Put Your Hands Up for Detroit
In the first of a three part series we look at the USA’s largest ever municipal bankruptcy. In part 1 we will look at what caused the City of Detroit to get into such trouble in the first place. In part 2 we will look at what the actual bankruptcy entailed and in part 3 we examine why something similar would be highly unlikely to occur in the UK.
Famous for car manufacturing and Eminem (and portrayed in the gritty film about the said rapper ‘8 Mile’) Detroit is a city of 630,000 on the border with Canada in the USA’s North East. On 18th July 2013 it filed for Chapter 9 bankruptcy owing around $20 billion and far exceeding the second largest US municipal bankruptcy of Jefferson County at $4 billion.
There are many reasons why it got into so much trouble. Some may be familiar to issues faced by local authorities in the UK, but others will be less so. Some are not the municipality’s ‘fault’, but others are clearly things that could have been avoided. Here are some of the main factors:
Famous for its motor industry Detroit’s population peaked during the 1950’s at 1.8 million. It has since declined by 60% as the car industry has moved to other countries with cheaper labour costs. This left the local government with far less people to pay the pensions of the higher number of staff they needed in the past. The population left was increasingly older (younger people are more likely to leave somewhere with no jobs) and poorer (people with wealth and resources are also more likely to leave a declining city). Residents were therefore more in demand of local government services and less able to pay taxes. Population decline still leaves you with a lot of streets to clean and bin rounds to do even if half the houses are empty. Finally, as more and more people left, property prices fell meaning the property taxes the city could collect also fell.

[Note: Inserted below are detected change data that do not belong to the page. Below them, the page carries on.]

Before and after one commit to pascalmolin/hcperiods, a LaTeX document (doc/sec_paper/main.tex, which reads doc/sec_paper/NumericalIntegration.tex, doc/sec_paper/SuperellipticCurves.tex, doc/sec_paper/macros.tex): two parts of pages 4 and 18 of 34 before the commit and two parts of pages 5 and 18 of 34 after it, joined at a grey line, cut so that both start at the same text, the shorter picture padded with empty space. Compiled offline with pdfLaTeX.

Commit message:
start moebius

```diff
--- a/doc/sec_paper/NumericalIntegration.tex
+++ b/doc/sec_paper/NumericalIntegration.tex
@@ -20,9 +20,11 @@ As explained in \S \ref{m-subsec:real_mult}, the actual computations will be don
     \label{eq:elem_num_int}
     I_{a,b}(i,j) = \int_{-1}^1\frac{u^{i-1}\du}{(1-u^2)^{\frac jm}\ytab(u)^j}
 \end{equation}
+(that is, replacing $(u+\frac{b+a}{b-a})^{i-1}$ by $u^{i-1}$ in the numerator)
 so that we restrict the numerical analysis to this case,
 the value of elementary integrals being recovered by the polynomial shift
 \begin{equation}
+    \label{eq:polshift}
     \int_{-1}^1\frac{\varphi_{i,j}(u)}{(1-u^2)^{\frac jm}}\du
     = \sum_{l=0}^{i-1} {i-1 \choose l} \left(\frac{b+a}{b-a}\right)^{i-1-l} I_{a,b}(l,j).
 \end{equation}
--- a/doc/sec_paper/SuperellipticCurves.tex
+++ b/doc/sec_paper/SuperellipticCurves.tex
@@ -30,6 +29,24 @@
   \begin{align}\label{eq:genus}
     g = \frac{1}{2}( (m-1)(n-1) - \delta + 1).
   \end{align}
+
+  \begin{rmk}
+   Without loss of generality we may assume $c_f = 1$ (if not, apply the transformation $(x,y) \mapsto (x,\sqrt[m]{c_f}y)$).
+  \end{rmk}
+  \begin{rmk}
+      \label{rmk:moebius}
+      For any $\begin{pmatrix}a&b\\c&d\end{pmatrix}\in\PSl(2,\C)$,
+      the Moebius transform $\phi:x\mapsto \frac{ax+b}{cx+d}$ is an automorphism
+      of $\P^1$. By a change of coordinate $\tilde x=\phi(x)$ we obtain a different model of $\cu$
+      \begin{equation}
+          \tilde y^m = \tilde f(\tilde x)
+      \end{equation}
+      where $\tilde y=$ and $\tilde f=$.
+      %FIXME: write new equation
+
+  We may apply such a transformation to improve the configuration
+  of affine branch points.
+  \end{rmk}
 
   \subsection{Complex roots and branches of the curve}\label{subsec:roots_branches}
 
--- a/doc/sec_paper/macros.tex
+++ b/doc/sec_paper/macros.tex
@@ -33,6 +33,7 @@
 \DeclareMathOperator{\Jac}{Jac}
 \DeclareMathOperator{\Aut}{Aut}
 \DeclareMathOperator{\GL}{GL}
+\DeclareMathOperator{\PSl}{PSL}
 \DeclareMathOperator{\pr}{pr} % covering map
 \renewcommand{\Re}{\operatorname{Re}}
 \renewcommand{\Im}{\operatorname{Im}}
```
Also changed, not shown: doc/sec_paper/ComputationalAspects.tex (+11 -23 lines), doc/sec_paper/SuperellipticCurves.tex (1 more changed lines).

Pension and Healthcare Benefits for Employees Remained High Despite the Fact the City Could Not Afford Them
Despite a very concerted effort by the city to reduce the workforce, pension and healthcare costs for existing and retired staff were seen as overly generous. This including a questionable practice of paying out excess earnings from pensions to retirees and active employees instead of reinvesting them in the fund. Even as the City was under increasing financial pressure action to change this did not happen in time.
High Taxes Made Population Decline Even Worse
To help deal with its financial problems the city made the somewhat understandable decision to raise taxes on residents. Local governments in the US have far more extensive powers than in the UK to control local taxation. Unfortunately this made the problem worse not better as residents increasingly moved out of the city to avoid the higher taxes, making total taxation income lower overall.
The City Borrowed too Much
Too much debt is generally the reason behind most bankruptcies and Detroit is no exception. The city borrowed extensively to fund capital expenditure but also (as would not be allowed in the UK) to fund revenue budget gaps. There is a widespread impression that the city increasingly borrowed to fund holes in its budgets rather than face up to and manage the difficult financial situation it was in.
The City Struck a Complex Financial Deal that went Bad
Mayor of Detroit from 2002 to 2008 Kwame Kilpatrick is a convicted felon who served a long prison sentence for fraud, racketeering and perjury. Whilst this clearly didn’t improve the fortunes of Detroit perhaps his least good move was to engineer a complex financial deal with Wall Street to restructure the city’s pension fund debt. Funded by borrowing $1.4 billion the deal was supposed to save the city but went bad with the onset of the 2008 financial crisis, eventually costing the city $2.8 billion.
A Local Taxation Tale of Two Cities
Local Authority Counterparty Risk